powerful; and we trust, and almost clergy must be carefully trained and hope, that the advisers of the scheme tried; we do not mean as regards intel- (or rather its official abetters, for her lectual acquirements, which are a re- majesty's ministers were but the tools quisite portion of a well appointed of the Central Society-the bishop of biblical apparatus; but in regard to London called them" fantocinni," pupspiritual qualifications and scriptural pets, having adopted to the very letter aptitude for the sacred office. Private what that society had recommended) will interest, family pretensions, and the not venture to persist in urging their temporal sweets of patronage, must be purpose.
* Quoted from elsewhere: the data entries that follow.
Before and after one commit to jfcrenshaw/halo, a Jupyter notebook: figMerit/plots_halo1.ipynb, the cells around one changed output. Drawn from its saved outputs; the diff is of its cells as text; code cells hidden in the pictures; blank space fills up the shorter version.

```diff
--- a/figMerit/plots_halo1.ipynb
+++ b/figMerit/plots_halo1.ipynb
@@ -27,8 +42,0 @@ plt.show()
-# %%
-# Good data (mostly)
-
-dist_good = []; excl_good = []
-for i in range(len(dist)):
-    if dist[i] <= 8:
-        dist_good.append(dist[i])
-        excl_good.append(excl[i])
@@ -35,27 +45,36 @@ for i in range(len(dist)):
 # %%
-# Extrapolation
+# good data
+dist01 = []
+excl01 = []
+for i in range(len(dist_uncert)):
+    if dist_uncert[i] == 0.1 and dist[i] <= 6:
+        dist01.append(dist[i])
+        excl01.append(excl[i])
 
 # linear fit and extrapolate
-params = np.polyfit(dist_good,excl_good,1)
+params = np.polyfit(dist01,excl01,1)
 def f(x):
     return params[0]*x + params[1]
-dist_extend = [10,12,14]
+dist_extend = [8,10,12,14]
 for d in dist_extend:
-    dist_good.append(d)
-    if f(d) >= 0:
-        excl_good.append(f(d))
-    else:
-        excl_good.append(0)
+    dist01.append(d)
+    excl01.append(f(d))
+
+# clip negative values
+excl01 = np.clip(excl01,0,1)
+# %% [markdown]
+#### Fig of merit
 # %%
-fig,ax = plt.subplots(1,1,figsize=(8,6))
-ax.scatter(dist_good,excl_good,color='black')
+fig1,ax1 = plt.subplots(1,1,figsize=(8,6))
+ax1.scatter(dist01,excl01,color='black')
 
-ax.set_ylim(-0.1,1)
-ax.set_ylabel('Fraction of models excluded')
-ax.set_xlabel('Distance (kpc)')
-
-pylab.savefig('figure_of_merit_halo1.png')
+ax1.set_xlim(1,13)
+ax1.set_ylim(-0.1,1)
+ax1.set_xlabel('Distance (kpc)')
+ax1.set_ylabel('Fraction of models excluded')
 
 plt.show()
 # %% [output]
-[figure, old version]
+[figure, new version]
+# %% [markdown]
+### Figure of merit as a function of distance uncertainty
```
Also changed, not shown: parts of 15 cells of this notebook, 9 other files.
The speech of the archbishop less accounted of. The flock must de. of Canterbury, who did himself much mand a high standard; they must feel honour by proposing the address, was the purport of the prayer that their replete with important facts and sound ministers may be clothed with righteous and Christian reasonings; as were those ness; and also act up to the duty in. of the Bishop of London and others volved in it as respects themselves, to who advocated it. The House of Lords encourage a faithful ministry by an affec- has earned the public gratitude by its tionate and teachable spirit; and by conduct in this solemn matter; as well taking care that those who minister at as on many other recent occasions; and the altar shall be able to live by the not least in rejecting that anti-protestaltar in decency and comfort; a duty ant, anti-constitutional, and most sensenot always duly regarded in adjusting less, clause in the prison-bill, by which the secular arrangements of our new the nation was to pay teachers to inculchurches. Both " the saints” and cate whatever fifty men in a prison should “the priests" must awake to increased choose to say they believed to be true; energy; the former must supply the though with more especial reference to means of building and endowing temples Romanist priests for saying mass, abdedicated to the Lord wherever they are solving culprits, and, as Shakspeare wanted; and the latter must cultivate too truly says, though the point of the with zeal and fidelity the field of minis- allusion seems to have escaped his cri. terial labour which will be afforded by tics, applying the “ fattering unction them ; both relying upon that promised to their departing souls.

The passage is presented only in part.